U.S. Ag Secretary Tom Vilsack

U.S. Ag Secretary Tom Vilsack

U.S. Agriculture Secretary Tom Vilsack is describing 2014 as a year of big challenges, big issues and big accomplishments for farming. The former Iowa governor says one of the biggest challenges for farmers and ranchers was the effect of supply and demand on markets and prices.

A smaller supply of pork and beef led to higher prices and some consumers turning to other food choices. “And a bumper crop of other commodities brought the prices from fairly high levels down to levels that could potentially trigger some of the safety net programs at USDA in terms of the Farm Bill,” Vilsack said. Those other commodities that dropped in price included two of the biggest crops in Iowa — corn and soybeans.

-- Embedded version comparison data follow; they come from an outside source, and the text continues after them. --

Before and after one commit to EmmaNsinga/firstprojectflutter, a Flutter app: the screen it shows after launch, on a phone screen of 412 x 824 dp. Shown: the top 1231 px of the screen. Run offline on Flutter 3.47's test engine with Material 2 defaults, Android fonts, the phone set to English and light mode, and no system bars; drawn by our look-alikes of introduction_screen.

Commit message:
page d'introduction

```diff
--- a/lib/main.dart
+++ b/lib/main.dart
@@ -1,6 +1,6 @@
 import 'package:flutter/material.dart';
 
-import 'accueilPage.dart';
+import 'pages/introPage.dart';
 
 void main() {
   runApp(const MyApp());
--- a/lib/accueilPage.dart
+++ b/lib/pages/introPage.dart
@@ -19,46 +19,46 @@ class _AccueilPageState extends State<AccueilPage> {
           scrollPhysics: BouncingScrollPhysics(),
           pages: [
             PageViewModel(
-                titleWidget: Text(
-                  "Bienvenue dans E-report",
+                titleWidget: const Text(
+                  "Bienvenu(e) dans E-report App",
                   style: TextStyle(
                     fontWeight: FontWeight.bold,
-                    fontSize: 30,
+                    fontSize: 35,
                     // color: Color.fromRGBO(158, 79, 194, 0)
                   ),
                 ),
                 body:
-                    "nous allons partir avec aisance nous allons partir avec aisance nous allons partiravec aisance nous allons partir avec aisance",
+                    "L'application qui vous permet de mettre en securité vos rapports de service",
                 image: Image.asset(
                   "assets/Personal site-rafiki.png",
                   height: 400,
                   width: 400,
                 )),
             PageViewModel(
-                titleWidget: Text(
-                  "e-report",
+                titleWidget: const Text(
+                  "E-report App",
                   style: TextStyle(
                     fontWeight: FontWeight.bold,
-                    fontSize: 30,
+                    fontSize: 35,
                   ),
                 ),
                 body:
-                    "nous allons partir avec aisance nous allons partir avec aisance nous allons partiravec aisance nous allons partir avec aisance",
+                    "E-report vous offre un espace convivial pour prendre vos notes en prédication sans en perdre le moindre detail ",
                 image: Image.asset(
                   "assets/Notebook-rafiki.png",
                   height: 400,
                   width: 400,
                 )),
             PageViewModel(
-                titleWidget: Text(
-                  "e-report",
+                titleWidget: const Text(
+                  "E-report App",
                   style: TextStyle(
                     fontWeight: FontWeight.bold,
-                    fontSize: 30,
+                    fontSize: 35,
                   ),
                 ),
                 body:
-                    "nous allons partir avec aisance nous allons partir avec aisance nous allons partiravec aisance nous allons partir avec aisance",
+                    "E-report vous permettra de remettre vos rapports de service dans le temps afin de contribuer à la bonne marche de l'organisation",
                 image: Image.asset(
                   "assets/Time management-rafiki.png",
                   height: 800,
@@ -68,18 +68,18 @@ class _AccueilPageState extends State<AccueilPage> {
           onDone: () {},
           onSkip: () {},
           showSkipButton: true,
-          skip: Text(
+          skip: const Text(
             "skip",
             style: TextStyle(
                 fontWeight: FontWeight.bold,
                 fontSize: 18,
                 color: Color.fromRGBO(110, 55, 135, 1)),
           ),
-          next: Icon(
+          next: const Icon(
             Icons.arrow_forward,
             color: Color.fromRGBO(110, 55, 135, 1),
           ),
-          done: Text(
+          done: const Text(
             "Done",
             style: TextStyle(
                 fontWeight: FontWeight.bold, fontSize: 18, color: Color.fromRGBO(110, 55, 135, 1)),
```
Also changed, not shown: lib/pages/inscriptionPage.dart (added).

One of the bigger accomplishments and challenges of 2014 was implementing the new Farm Bill. Vilsack believes the USDA did a remarkable job of instituting so many of the complex provisions of the new law. “Starting with the Disaster Assistance Program….now 465,000 producers receiving over 4.2 billion dollars of assistance. The development of the dairy margin protection program. The new safety net programs. The agricultural risk coverage program. New crop insurance opportunities for specialty crops,” Vilsack said.

One of the good things about the Farm Bill, according to Vilsack, was the way it got passed. “It underscores what can happen when people are willing to compromise, when people are willing to find middle ground as we were able to work with Republicans and Democrats on both sides in the House and in the Senate to try to ultimately get this bill done and the President signed the bill in February of 2014,” Vilsack said.

The Ag Secretary believes President Obama’s executive action on immigration this past November could help farmers keep the workers they need. Vilsack estimates it will impact up to 400,000 individuals who are working in agriculture.

As for 2015, Vilsack says trade will be critically important for creating new and expanded opportunities for U.S. agriculture and rural America. Vilsack says those opportunities include gaining access to huge, growing and lucrative Asian markets that represent one third of all world trade.